# Task input
━━━━━━━━
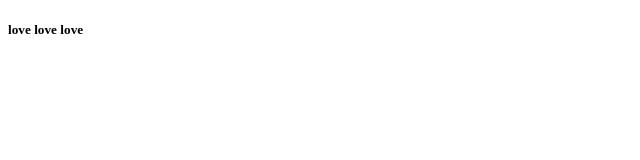
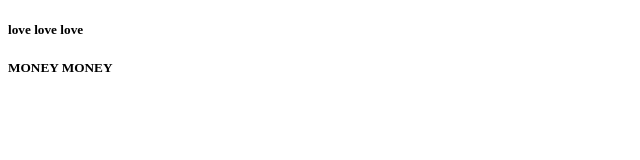
Before and after one commit to korshikovvitaly/git-basics, a plain HTML site: page index.html in a window 1280 px wide. Shown: the full height of the page, 0-640 px from the left. Drawn offline with Linux system fonts and the light colour scheme.

Commit message:
dev index2

```diff
--- a/index.html
+++ b/index.html
@@ -6,5 +6,7 @@
 </head>
 <body>
     <h5>love love love</h5>
+    <h5>MONEY MONEY</h5>
+
 </body>
 </html>
```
━━━━━━━━
# What is needed
Reproduce the material word for word, pictures excluded.

# Written response
Before and after one commit to korshikovvitaly/git-basics, a plain HTML site: page index.html in a window 1280 px wide. Shown: the full height of the page, 0-640 px from the left. Drawn offline with Linux system fonts and the light colour scheme.

Commit message:
dev index2

```diff
--- a/index.html
+++ b/index.html
@@ -6,5 +6,7 @@
 </head>
 <body>
     <h5>love love love</h5>
+    <h5>MONEY MONEY</h5>
+
 </body>
 </html>
```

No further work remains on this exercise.